A report released last September during the National Wills Week, confirmed that over 70% of the working population do not have a will. Why?
Some people will say it's because "I do not have much assets". That is wrong.
Do you want the court to decide on your behalf who should get what?
I would like to believe that the answer is "No" as you would want to make sure that the people you want to benefit from your assets actually benefit.
When you die without a will, it's called "dying intestate", which means the court decides what happens with your assets.
Your children might end up in the custody of people that they do not want to raise them.
Take note of the benefits of having a will:
- A will ensures that you can choose your own heir or heirs;
- To avoid your assets being inherited by individuals you don't deem worthy, and
- You can give specific instructions.
A will is one of the most important documents you will ever sign, therefore you will need to get someone experienced to draft it for you, such as a financial advisor or an attorney.
You will need to prepare the following information when drafting a will:
- Personal details with contact numbers
- Spouse details (if applicable)
- How are you married? In or out of community of property (with or without accrual - if applicable)

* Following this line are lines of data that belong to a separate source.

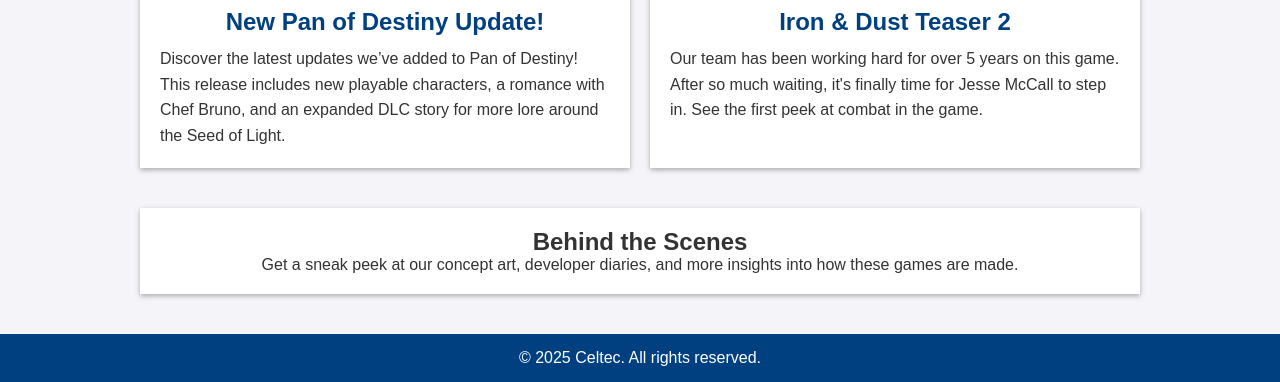
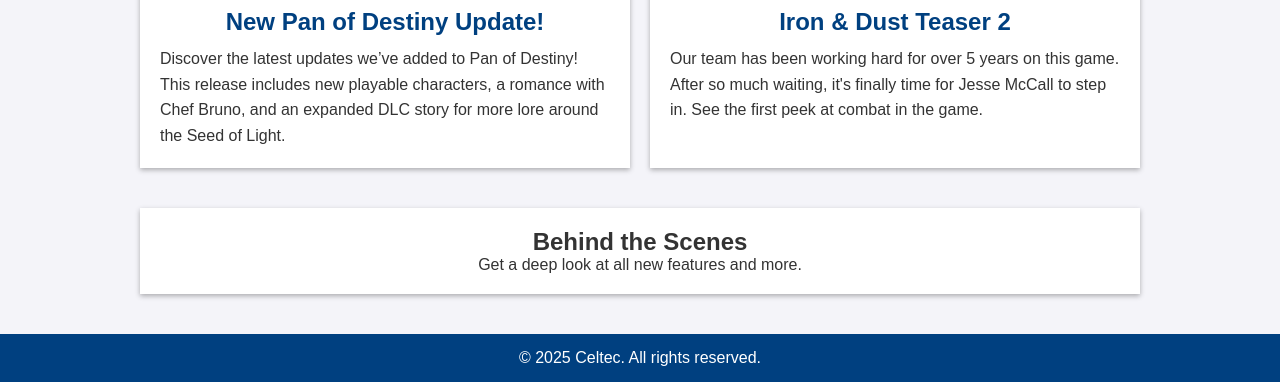
Before and after one commit to 22137948/22137948.github.io, a plain HTML site: page U6_A2/blog.htm in a window 1280 px wide. Shown: the part 831-1213 px from the top of the page. Drawn offline with Linux system fonts and the light colour scheme.

Commit message:
Update blog.htm

```diff
--- a/U6_A2/blog.htm
+++ b/U6_A2/blog.htm
@@ -186,8 +186,7 @@
     <div class="extra-content">
       <h2>Behind the Scenes</h2>
       <p>
-        Get a sneak peek at our concept art, developer diaries, and more insights
-        into how these games are made.
+        Get a deep look at all new features and more.
       </p>
     </div>
   </main>
```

- Children details from current marriage or out of wedlock
- List of assets which can include property, cash, investments and life policies payable to the estate
- List of liabilities
Special instructions such as:
- Specific inheritances such as cash payments, property, vehicles or other assets you want to leave to particular family members or friends;
- Giving details of how you would like your funeral to be carried out, and
- Name a guardian for your children.
You also have an option to create a trust to protect your children's inheritance. Ask for more details on how to create it.
Ask about the fees such as executor's fees and safe custody of the will.
Make sure the correct procedure has been followed and that the will is signed and witnessed.
Also make sure that your loved ones or people you trust know where your will is because if no one knows about it then your last wishes cannot be followed or implemented.
There are also cheaper ways to do this as some institutions do offer a free online will which will not give you the option to give your special instructions, but you will be able to leave the entire estate to your spouse or children or both.
Review your will whenever you have a big life change like getting married, the birth of a child, divorce or purchasing property as this is an ongoing process.
*Zaba is the owner of Tokoloho
Financial Services, an insurance brokerage holding several insurance licences and is the co-author of Save Invest Prosper. She is an executive member of the Financial Services Intermediaries Network, working on policy within the insurance industry